◆ What you will do
Return all entries verbatim; skip any pictures.

◆ Study material

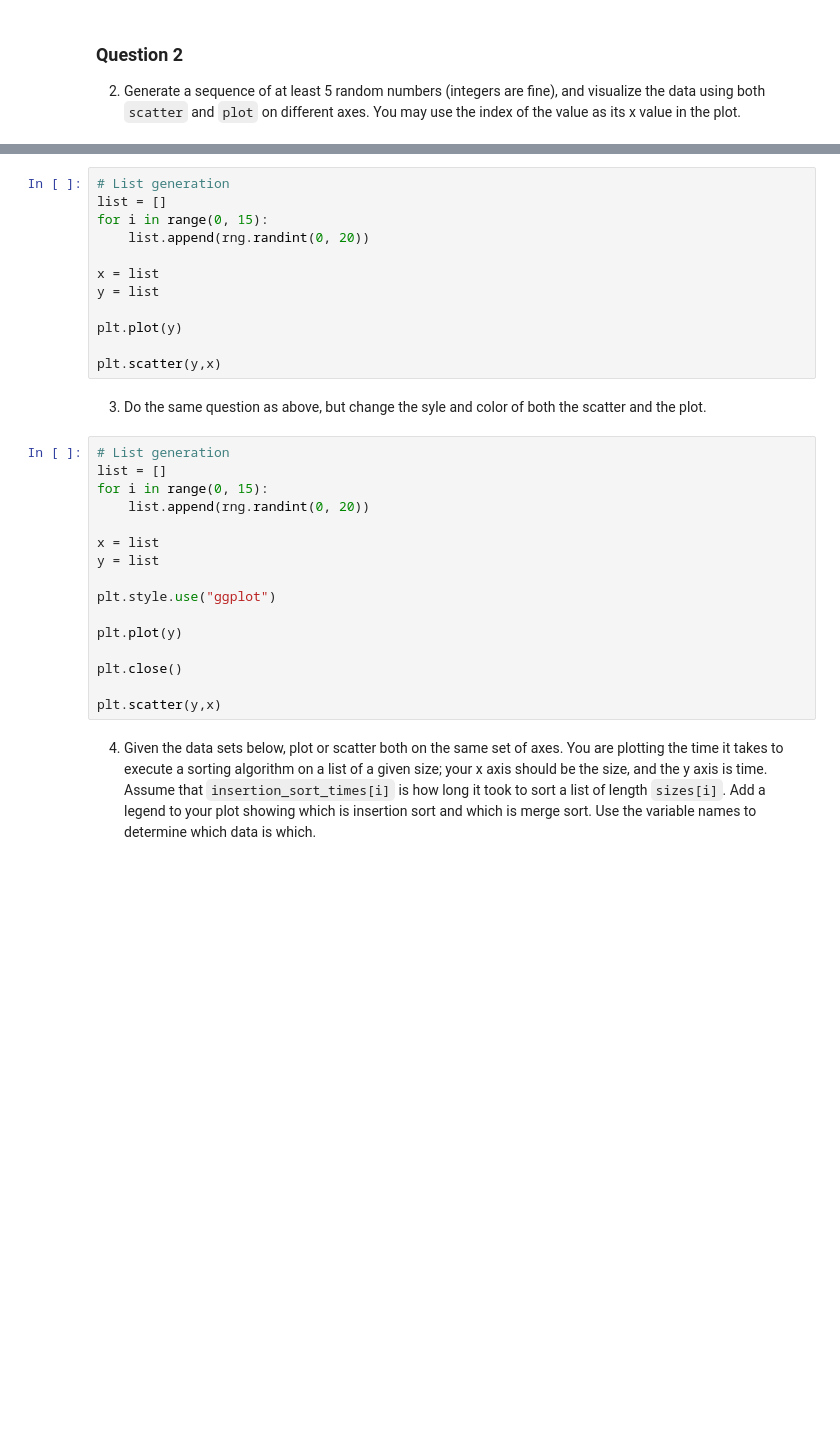
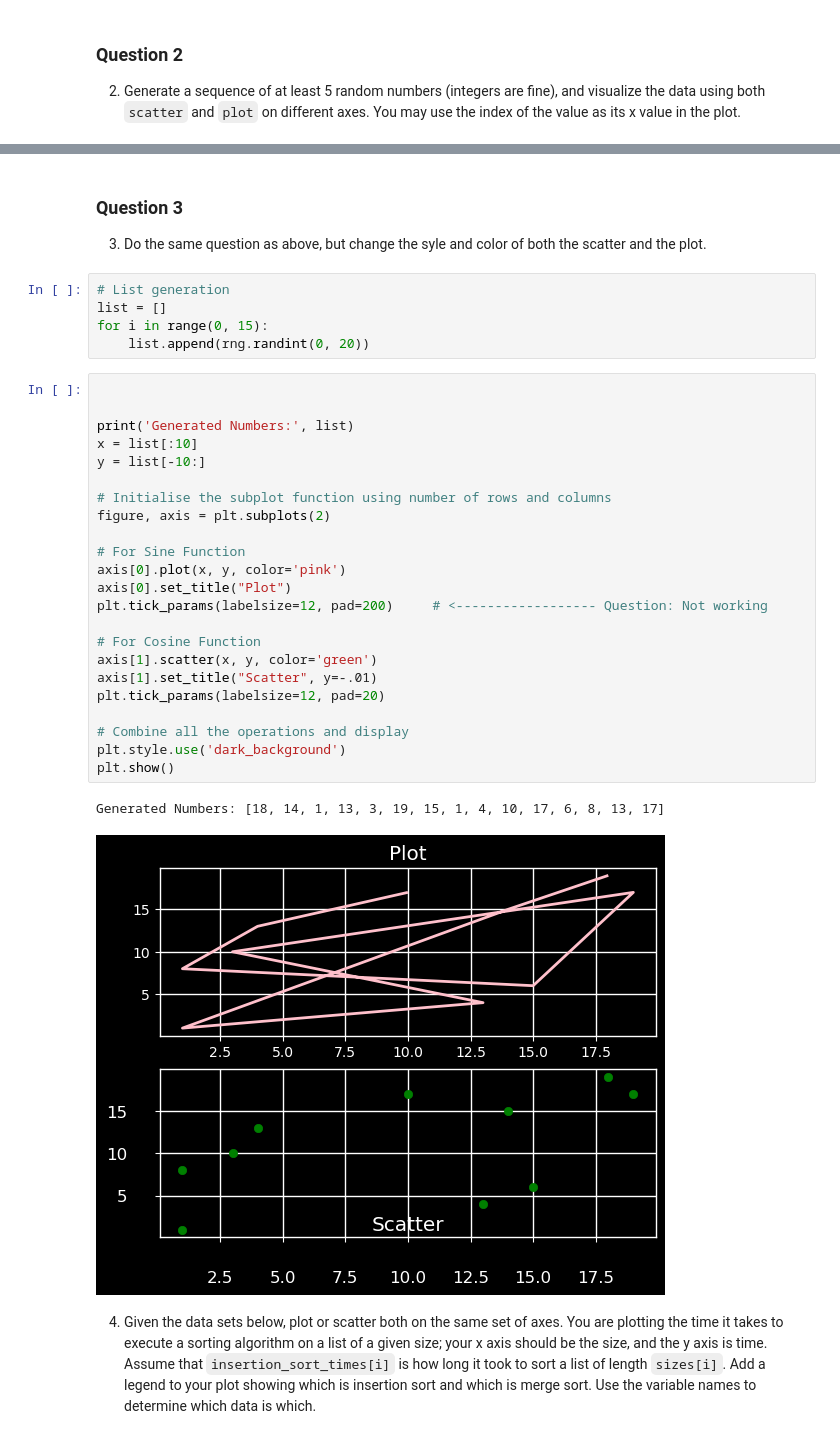
Before and after one commit to MichaelPogue/Northwest-Missouri-State-University, a Jupyter notebook: Web Mining and Applied NLP (44-620)/Module 3/pyplot.ipynb, the cells around one changed output, grey strips where cells are left out. Saved outputs shown, nothing was run; the diff lists cells and outputs as text; blank space fills up the shorter version.

```diff
--- a/Web Mining and Applied NLP (44-620)/Module 3/pyplot.ipynb
+++ b/Web Mining and Applied NLP (44-620)/Module 3/pyplot.ipynb
@@ -79,33 +79,37 @@ Generated Numbers: [10, 8, 11, 5, 3, 8, 17, 9, 12, 15, 4, 13, 15, 11, 16]
+# %% [markdown]
+### Question 3
+3. Do the same question as above, but change the syle and color of both the scatter and the plot.
 # %%
 # List generation
 list = []
 for i in range(0, 15):
     list.append(rng.randint(0, 20))
-
-x = list
-y = list
-
-plt.plot(y)
-
-plt.scatter(y,x)
-# %% [markdown]
-3. Do the same question as above, but change the syle and color of both the scatter and the plot.
-# %%
-# List generation
-list = []
-for i in range(0, 15):
-    list.append(rng.randint(0, 20))
-
-x = list
-y = list
-
-plt.style.use("ggplot")
-
-plt.plot(y)
-
-plt.close()
-
-plt.scatter(y,x)
+# %%
+
+
+print('Generated Numbers:', list)
+x = list[:10]
+y = list[-10:]
+
+# Initialise the subplot function using number of rows and columns
+figure, axis = plt.subplots(2)
+
+# For Sine Function
+axis[0].plot(x, y, color='pink')
+axis[0].set_title("Plot")
+plt.tick_params(labelsize=12, pad=200)     # <------------------ Question: Not working
+
+# For Cosine Function
+axis[1].scatter(x, y, color='green')
+axis[1].set_title("Scatter", y=-.01)
+plt.tick_params(labelsize=12, pad=20)
+
+# Combine all the operations and display
+plt.style.use('dark_background')
+plt.show()
+# %% [output]
+Generated Numbers: [18, 14, 1, 13, 3, 19, 15, 1, 4, 10, 17, 6, 8, 13, 17]
+[figure, added]
 # %% [markdown]
 4. Given the data sets below, plot or scatter both on the same set of axes.  You are plotting the time it takes to execute a sorting algorithm on a list of a given size; your x axis should be the size, and the y axis is time.  Assume that `insertion_sort_times[i]` is how long it took to sort a list of length `sizes[i]`.  Add a legend to your plot showing which is insertion sort and which is merge sort.  Use the variable names to determine which data is which.
 # %%
```
Also changed, not shown: parts of 2 cells of this notebook.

◆ Reply to the exercise
Before and after one commit to MichaelPogue/Northwest-Missouri-State-University, a Jupyter notebook: Web Mining and Applied NLP (44-620)/Module 3/pyplot.ipynb, the cells around one changed output, grey strips where cells are left out. Saved outputs shown, nothing was run; the diff lists cells and outputs as text; blank space fills up the shorter version.

```diff
--- a/Web Mining and Applied NLP (44-620)/Module 3/pyplot.ipynb
+++ b/Web Mining and Applied NLP (44-620)/Module 3/pyplot.ipynb
@@ -79,33 +79,37 @@ Generated Numbers: [10, 8, 11, 5, 3, 8, 17, 9, 12, 15, 4, 13, 15, 11, 16]
+# %% [markdown]
+### Question 3
+3. Do the same question as above, but change the syle and color of both the scatter and the plot.
 # %%
 # List generation
 list = []
 for i in range(0, 15):
     list.append(rng.randint(0, 20))
-
-x = list
-y = list
-
-plt.plot(y)
-
-plt.scatter(y,x)
-# %% [markdown]
-3. Do the same question as above, but change the syle and color of both the scatter and the plot.
-# %%
-# List generation
-list = []
-for i in range(0, 15):
-    list.append(rng.randint(0, 20))
-
-x = list
-y = list
-
-plt.style.use("ggplot")
-
-plt.plot(y)
-
-plt.close()
-
-plt.scatter(y,x)
+# %%
+
+
+print('Generated Numbers:', list)
+x = list[:10]
+y = list[-10:]
+
+# Initialise the subplot function using number of rows and columns
+figure, axis = plt.subplots(2)
+
+# For Sine Function
+axis[0].plot(x, y, color='pink')
+axis[0].set_title("Plot")
+plt.tick_params(labelsize=12, pad=200)     # <------------------ Question: Not working
+
+# For Cosine Function
+axis[1].scatter(x, y, color='green')
+axis[1].set_title("Scatter", y=-.01)
+plt.tick_params(labelsize=12, pad=20)
+
+# Combine all the operations and display
+plt.style.use('dark_background')
+plt.show()
+# %% [output]
+Generated Numbers: [18, 14, 1, 13, 3, 19, 15, 1, 4, 10, 17, 6, 8, 13, 17]
+[figure, added]
 # %% [markdown]
 4. Given the data sets below, plot or scatter both on the same set of axes.  You are plotting the time it takes to execute a sorting algorithm on a list of a given size; your x axis should be the size, and the y axis is time.  Assume that `insertion_sort_times[i]` is how long it took to sort a list of length `sizes[i]`.  Add a legend to your plot showing which is insertion sort and which is merge sort.  Use the variable names to determine which data is which.
 # %%
```
Also changed, not shown: parts of 2 cells of this notebook.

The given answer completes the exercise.